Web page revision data

*****

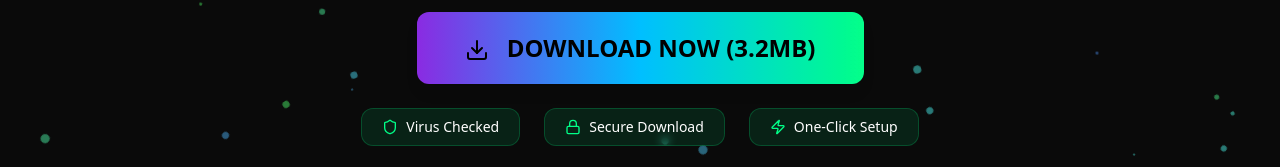
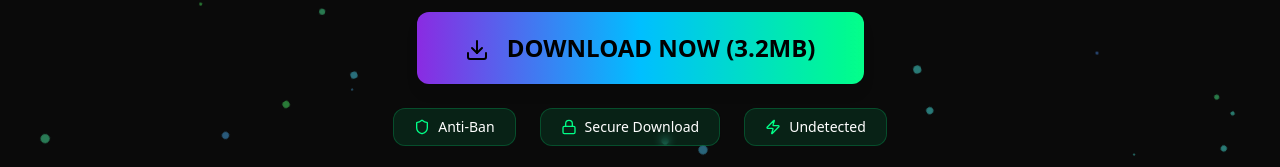
Before and after one commit to DEVILX666/scriptszone, a Next.js app: page / in a window 1280 px wide. Shown: the part 373-540 px from the top of the page. Built offline with nearby package versions, Linux system fonts and the light colour scheme.

Commit message:
Update roblox-scripts-landing.tsx

```diff
--- a/roblox-scripts-landing.tsx
+++ b/roblox-scripts-landing.tsx
@@ -181,9 +181,9 @@ export default function RobloxScriptsLanding() {
               transition={{ delay: 0.5, duration: 0.5 }}
             >
               {[
-                { icon: <Shield className="h-4 w-4 text-[#00ff88]" />, text: "Virus Checked" },
+                { icon: <Shield className="h-4 w-4 text-[#00ff88]" />, text: "Anti-Ban" },
                 { icon: <Lock className="h-4 w-4 text-[#00ff88]" />, text: "Secure Download" },
-                { icon: <Zap className="h-4 w-4 text-[#00ff88]" />, text: "One-Click Setup" },
+                { icon: <Zap className="h-4 w-4 text-[#00ff88]" />, text: "Undetected" },
               ].map((badge, index) => (
                 <motion.div
                   key={index}
```
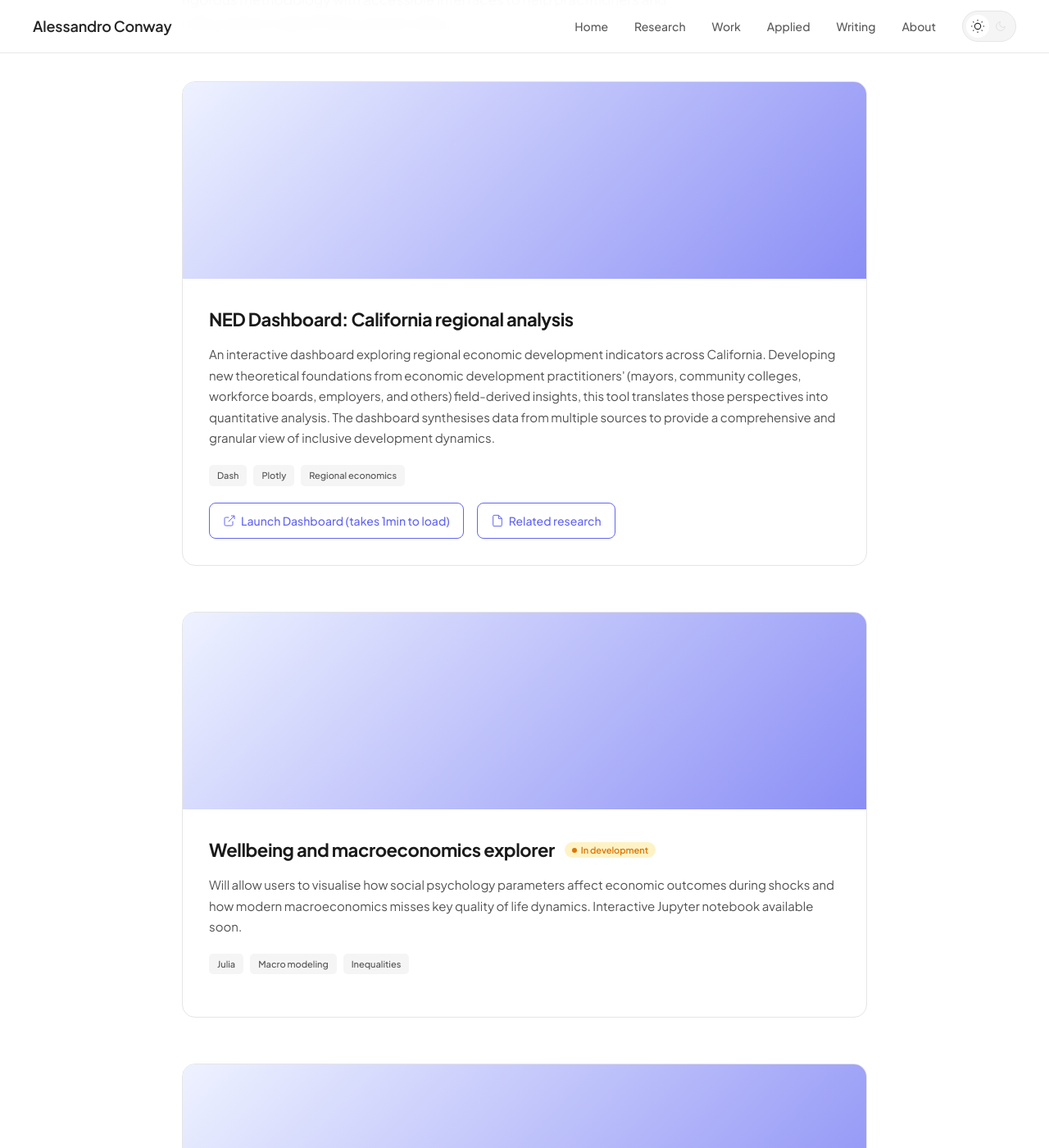
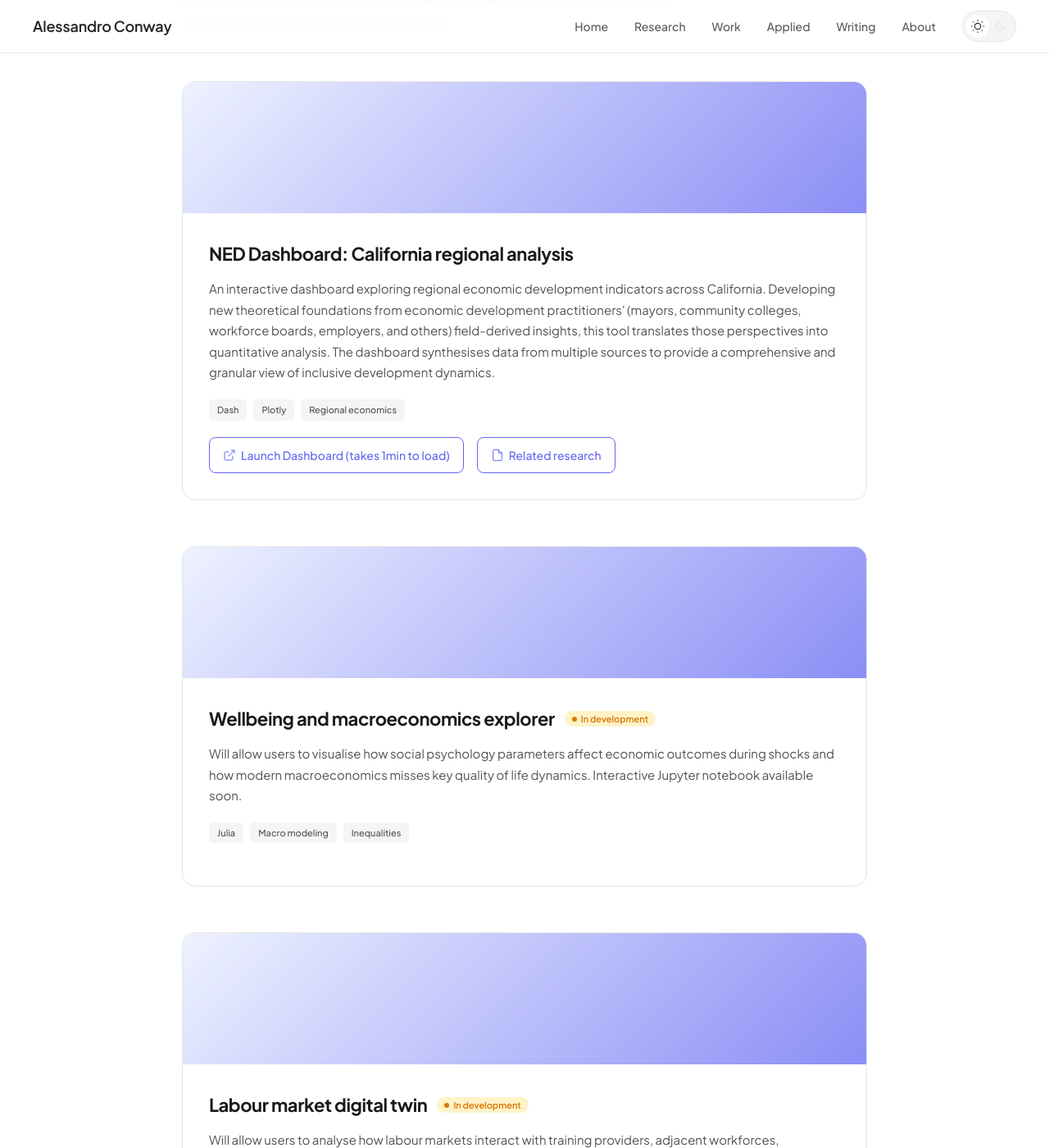
Before and after one commit to conway1521/conway1521.github.io, a Jekyll site: the page built from applied.html, in a window 1280 px wide and 1400 px high, scrolled down 237 px. Shown: the whole window at 82% size. Built offline with Jekyll 4.4.1, drawn with Linux system fonts in a browser that asks for light colours.

Commit message:
Match Applied placeholder height to Work; rewrite graph-intro copy (#7)
* index.html: rewrite graph-intro per user feedback

"My work across industry builds, academic research, and applied tools all share the same questions..." replaces the previous "Three lines of work, one project. Industry build..." opener.

https://claude.ai/code/session_016eeRpDxgYTZLZypPTJ7yN2

* CSS: applied-card-image height 240px to 160px to match project-image

Brings the gradient placeholder boxes on /applied to the same 160px
height used on /work, so the visual rhythm is consistent across pages.

https://claude.ai/code/session_016eeRpDxgYTZLZypPTJ7yN2

```diff
--- a/assets/css/main.css
+++ b/assets/css/main.css
@@ -257,7 +257,7 @@ main { max-width: 900px; margin: 0 auto; padding: 120px 32px 80px; }
 
 /* APPLIED PAGE */
 .applied-card { border: 1px solid var(--border); border-radius: 16px; overflow: hidden; margin-bottom: 32px; background: var(--bg-primary); transition: background 0.4s ease, border-color 0.4s ease; }
-.applied-card-image { height: 240px; background: linear-gradient(135deg, var(--bg-tertiary) 0%, var(--bg-secondary) 100%); display: flex; align-items: center; justify-content: center; transition: background 0.4s ease; overflow: hidden; }
+.applied-card-image { height: 160px; background: linear-gradient(135deg, var(--bg-tertiary) 0%, var(--bg-secondary) 100%); display: flex; align-items: center; justify-content: center; transition: background 0.4s ease; overflow: hidden; }
 .applied-card-image.placeholder-applied { background: linear-gradient(135deg, var(--accent-link-light) 0%, var(--accent-link) 140%); }
 .applied-card-image.placeholder-research { background: linear-gradient(135deg, var(--research-light) 0%, var(--research) 140%); }
 .applied-card-image.placeholder-radius { background: linear-gradient(135deg, var(--work-light) 0%, var(--work) 140%); }
--- a/index.html
+++ b/index.html
@@ -42,7 +42,7 @@ title: null
 
 <section class="graph-section">
     <div class="section-header"><span class="section-title">Across workstreams</span></div>
-    <p class="graph-intro">Three lines of work, one project. Industry build, academic research, and applied tools all share the same questions about labour markets, regional ecosystems, and how policies actually land.</p>
+    <p class="graph-intro">My work across industry builds, academic research, and applied tools all share the same questions about labour markets, regional ecosystems, and how policies actually land.</p>
     <div id="workstream-graph" role="img" aria-label="Interactive graph of workstreams"></div>
     <div class="graph-legend">
         <span class="graph-legend-item"><span class="graph-legend-dot" style="background: var(--work);"></span> Radius Intelligence</span>
```
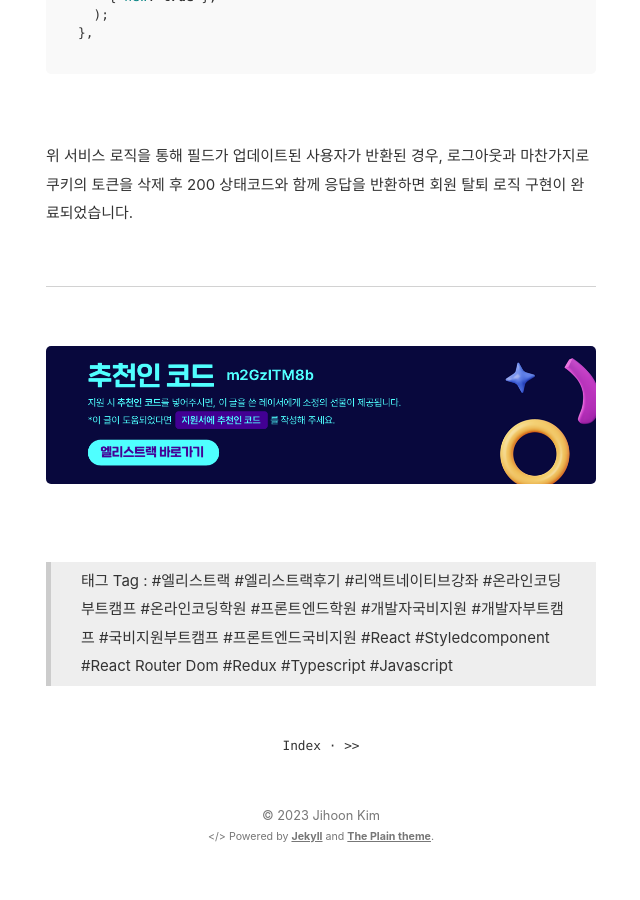
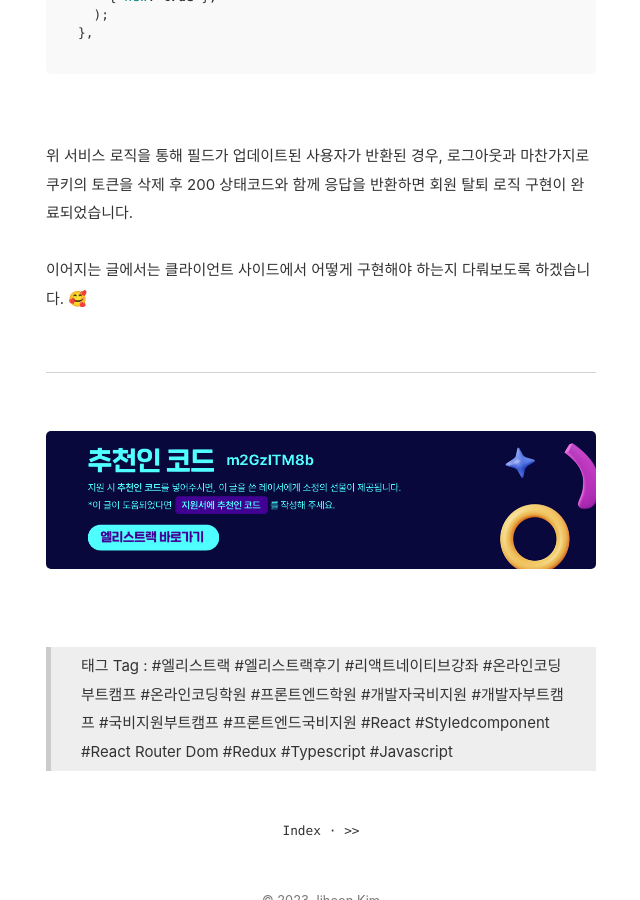
Before and after one commit to Ji-hoon/blog, a Jekyll site: the page built from _posts/2023-12-14-authorization-with-kakao.md, in a window 1280 px wide and 900 px high, scrolled down 6997 px. Shown: the whole window, without its empty margins (319-959 px from the left). Built offline with Jekyll 4.4.1, drawn with Linux system fonts in a browser that asks for light colours; comment, search, counter and statistics services are not loaded.

Commit message:
Fix : 내용 수정

```diff
--- a/_posts/2023-12-14-authorization-with-kakao.md
+++ b/_posts/2023-12-14-authorization-with-kakao.md
@@ -207,6 +207,10 @@ async withdrawUser(userId: string) {
 
 위 서비스 로직을 통해 필드가 업데이트된 사용자가 반환된 경우, 로그아웃과 마찬가지로 쿠키의 토큰을 삭제 후 200 상태코드와 함께 응답을 반환하면 회원 탈퇴 로직 구현이 완료되었습니다.
 
+&nbsp;
+
+이어지는 글에서는 클라이언트 사이드에서 어떻게 구현해야 하는지 다뤄보도록 하겠습니다. 🥰
+
 
 &nbsp;
 
```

*****

> _Work instruction_:
Return every line shown above without changing a word, and skip the pictures.

> _Task output_:
Before and after one commit to DEVILX666/scriptszone, a Next.js app: page / in a window 1280 px wide. Shown: the part 373-540 px from the top of the page. Built offline with nearby package versions, Linux system fonts and the light colour scheme.

Commit message:
Update roblox-scripts-landing.tsx

```diff
--- a/roblox-scripts-landing.tsx
+++ b/roblox-scripts-landing.tsx
@@ -181,9 +181,9 @@ export default function RobloxScriptsLanding() {
               transition={{ delay: 0.5, duration: 0.5 }}
             >
               {[
-                { icon: <Shield className="h-4 w-4 text-[#00ff88]" />, text: "Virus Checked" },
+                { icon: <Shield className="h-4 w-4 text-[#00ff88]" />, text: "Anti-Ban" },
                 { icon: <Lock className="h-4 w-4 text-[#00ff88]" />, text: "Secure Download" },
-                { icon: <Zap className="h-4 w-4 text-[#00ff88]" />, text: "One-Click Setup" },
+                { icon: <Zap className="h-4 w-4 text-[#00ff88]" />, text: "Undetected" },
               ].map((badge, index) => (
                 <motion.div
                   key={index}
```
Before and after one commit to conway1521/conway1521.github.io, a Jekyll site: the page built from applied.html, in a window 1280 px wide and 1400 px high, scrolled down 237 px. Shown: the whole window at 82% size. Built offline with Jekyll 4.4.1, drawn with Linux system fonts in a browser that asks for light colours.

Commit message:
Match Applied placeholder height to Work; rewrite graph-intro copy (#7)
* index.html: rewrite graph-intro per user feedback

"My work across industry builds, academic research, and applied tools all share the same questions..." replaces the previous "Three lines of work, one project. Industry build..." opener.

https://claude.ai/code/session_016eeRpDxgYTZLZypPTJ7yN2

* CSS: applied-card-image height 240px to 160px to match project-image

Brings the gradient placeholder boxes on /applied to the same 160px
height used on /work, so the visual rhythm is consistent across pages.

https://claude.ai/code/session_016eeRpDxgYTZLZypPTJ7yN2

```diff
--- a/assets/css/main.css
+++ b/assets/css/main.css
@@ -257,7 +257,7 @@ main { max-width: 900px; margin: 0 auto; padding: 120px 32px 80px; }
 
 /* APPLIED PAGE */
 .applied-card { border: 1px solid var(--border); border-radius: 16px; overflow: hidden; margin-bottom: 32px; background: var(--bg-primary); transition: background 0.4s ease, border-color 0.4s ease; }
-.applied-card-image { height: 240px; background: linear-gradient(135deg, var(--bg-tertiary) 0%, var(--bg-secondary) 100%); display: flex; align-items: center; justify-content: center; transition: background 0.4s ease; overflow: hidden; }
+.applied-card-image { height: 160px; background: linear-gradient(135deg, var(--bg-tertiary) 0%, var(--bg-secondary) 100%); display: flex; align-items: center; justify-content: center; transition: background 0.4s ease; overflow: hidden; }
 .applied-card-image.placeholder-applied { background: linear-gradient(135deg, var(--accent-link-light) 0%, var(--accent-link) 140%); }
 .applied-card-image.placeholder-research { background: linear-gradient(135deg, var(--research-light) 0%, var(--research) 140%); }
 .applied-card-image.placeholder-radius { background: linear-gradient(135deg, var(--work-light) 0%, var(--work) 140%); }
--- a/index.html
+++ b/index.html
@@ -42,7 +42,7 @@ title: null
 
 <section class="graph-section">
     <div class="section-header"><span class="section-title">Across workstreams</span></div>
-    <p class="graph-intro">Three lines of work, one project. Industry build, academic research, and applied tools all share the same questions about labour markets, regional ecosystems, and how policies actually land.</p>
+    <p class="graph-intro">My work across industry builds, academic research, and applied tools all share the same questions about labour markets, regional ecosystems, and how policies actually land.</p>
     <div id="workstream-graph" role="img" aria-label="Interactive graph of workstreams"></div>
     <div class="graph-legend">
         <span class="graph-legend-item"><span class="graph-legend-dot" style="background: var(--work);"></span> Radius Intelligence</span>
```
Before and after one commit to Ji-hoon/blog, a Jekyll site: the page built from _posts/2023-12-14-authorization-with-kakao.md, in a window 1280 px wide and 900 px high, scrolled down 6997 px. Shown: the whole window, without its empty margins (319-959 px from the left). Built offline with Jekyll 4.4.1, drawn with Linux system fonts in a browser that asks for light colours; comment, search, counter and statistics services are not loaded.

Commit message:
Fix : 내용 수정

```diff
--- a/_posts/2023-12-14-authorization-with-kakao.md
+++ b/_posts/2023-12-14-authorization-with-kakao.md
@@ -207,6 +207,10 @@ async withdrawUser(userId: string) {
 
 위 서비스 로직을 통해 필드가 업데이트된 사용자가 반환된 경우, 로그아웃과 마찬가지로 쿠키의 토큰을 삭제 후 200 상태코드와 함께 응답을 반환하면 회원 탈퇴 로직 구현이 완료되었습니다.
 
+&nbsp;
+
+이어지는 글에서는 클라이언트 사이드에서 어떻게 구현해야 하는지 다뤄보도록 하겠습니다. 🥰
+
 
 &nbsp;
 
```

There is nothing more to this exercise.